CMN allowed financial institutions to reclassify renegotiated operations from March 01 to September 30, 2020 to the risk level they were rated in February 2020. The objective of the measure, which is effective immediately, is to avoid an increase in the volume of provision for losses related to credits renegotiated with economically viable companies. The increase in the provision impacts the supply of credit and, consequently, consumption and income, which further aggravates the economic and financial effects resulting from the fight against COVID-19. This is because provisioning expenses reduce the reference equity necessary to face the risk of the operations undertaken, thus limiting the ability of an institution to take on new risks and, consequently, grant new loans.
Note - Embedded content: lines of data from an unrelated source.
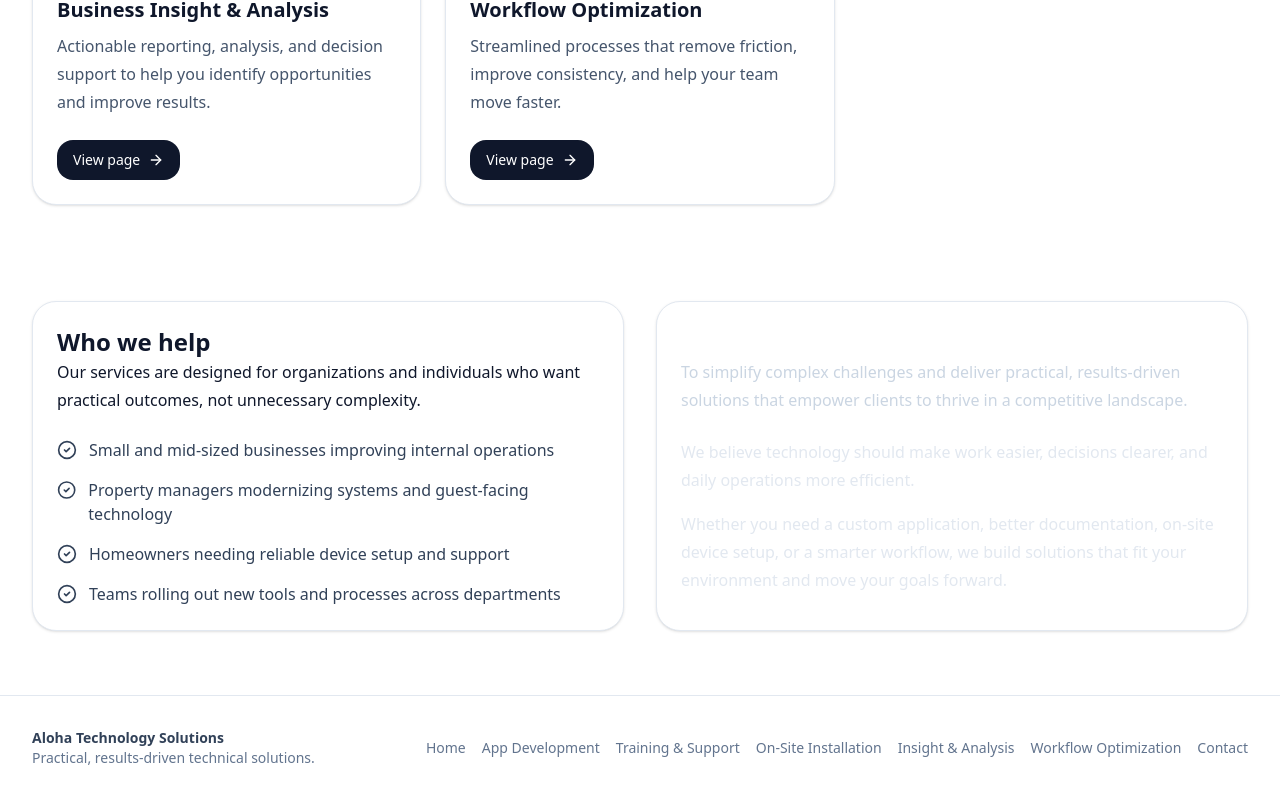
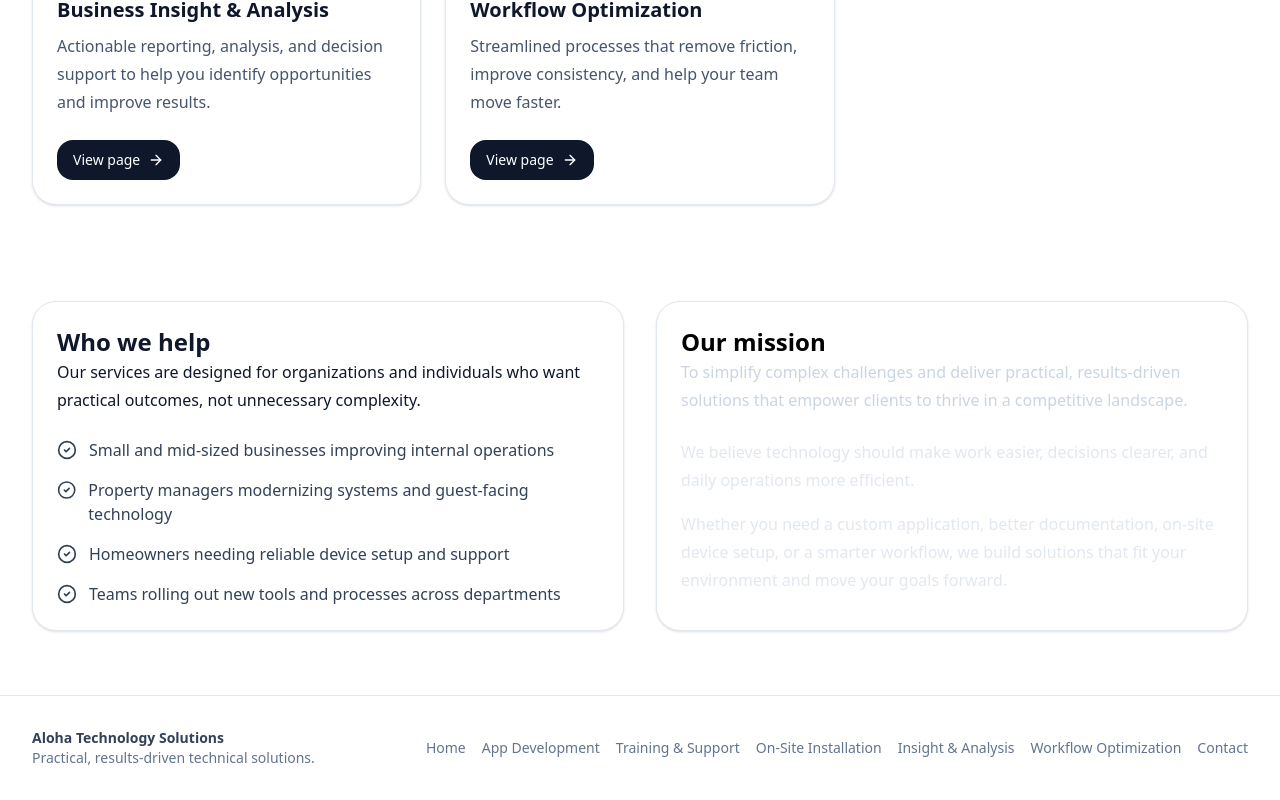
Before and after one commit to AlohaTechnologyServices/Aloha-Technology-Services, a React (Vite) app: page / in a window 1280 px wide. Shown: the part 1572-2372 px from the top of the page. Built offline with nearby package versions, Linux system fonts and the light colour scheme.

Commit message:
Update App.jsx

```diff
--- a/src/App.jsx
+++ b/src/App.jsx
@@ -330,9 +330,9 @@ function HomePage({ onOpen }) {
           </CardContent>
         </Card>
 
-        <Card className="rounded-3xl border-slate-200 shadow-sm bg-slate-900 text-white">
+        <Card className="rounded-3xl border-slate-200 shadow-sm bg-slate-900 text-black">
           <CardHeader>
-            <CardTitle className="text-2xl">Our mission</CardTitle>
+            <CardTitle className="text-2xl text-black">Our mission</CardTitle>
             <CardDescription className="text-slate-300 text-base leading-7">
               To simplify complex challenges and deliver practical, results-driven solutions that empower clients to thrive in a competitive landscape.
             </CardDescription>
```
The measure does not apply to those with a delay of 15 days or more on February 29, 2020 as well as operations with evidence that the counterparty will not be able to honor the obligation under the conditions agreed upon in the renegotiation.
Related Links (in Portuguese)
- Press Release
- Notification on Reduced Capital Requirements
- Notification on Reclassification of Loans
Keywords: Americas, Brazil, Banking, COVID-19, Reclassification of Loans, SME, CMN, Regulatory Capital, Credit Risk, BCB
Leading economist; commercial real estate; performance forecasting, econometric infrastructure; data modeling; credit risk modeling; portfolio assessment; custom commercial real estate analysis; thought leader.
Previous ArticleRBNZ Finds ANZ Incompliant with Internal Model Capital Calculations
The European Banking Authority (EBA) launched the 2023 European Union (EU)-wide stress test, published annual reports on minimum requirement for own funds and eligible liabilities (MREL) and high earners with data as of December 2021.
The European Banking Authority (EBA) proposed implementing technical standards on the interest rate risk in the banking book (IRRBB) reporting requirements, with the comment period ending on May 02, 2023.
The U.S. Federal Reserve Board (FED) set out details of the pilot climate scenario analysis exercise to be conducted among the six largest U.S. bank holding companies.
The Board of Governors of the Federal Reserve System (FED) adopted the final rule on Adjustable Interest Rate (LIBOR) Act.
The European Central Bank (ECB) published an updated list of supervised entities, a report on the supervision of less significant institutions (LSIs), a statement on macro-prudential policy.
The Hong Kong Monetary Authority (HKMA) published a circular on the prudential treatment of crypto-asset exposures, an update on the status of transition to new interest rate benchmarks.
The European Commission (EC) adopted the standards addressing supervisory reporting of risk concentrations and intra-group transactions, benchmarking of internal approaches, and authorization of credit institutions.
The China Banking and Insurance Regulatory Commission (CBIRC) issued rules to manage the risk of off-balance sheet business of commercial banks and rules on corporate governance of financial institutions.
The Hong Kong Monetary Authority (HKMA) made announcements to address sustainability issues in the financial sector.
The European Banking Authority (EBA) published regulatory standards on identification of a group of connected clients (GCC) as well as updated the lists of identified financial conglomerates.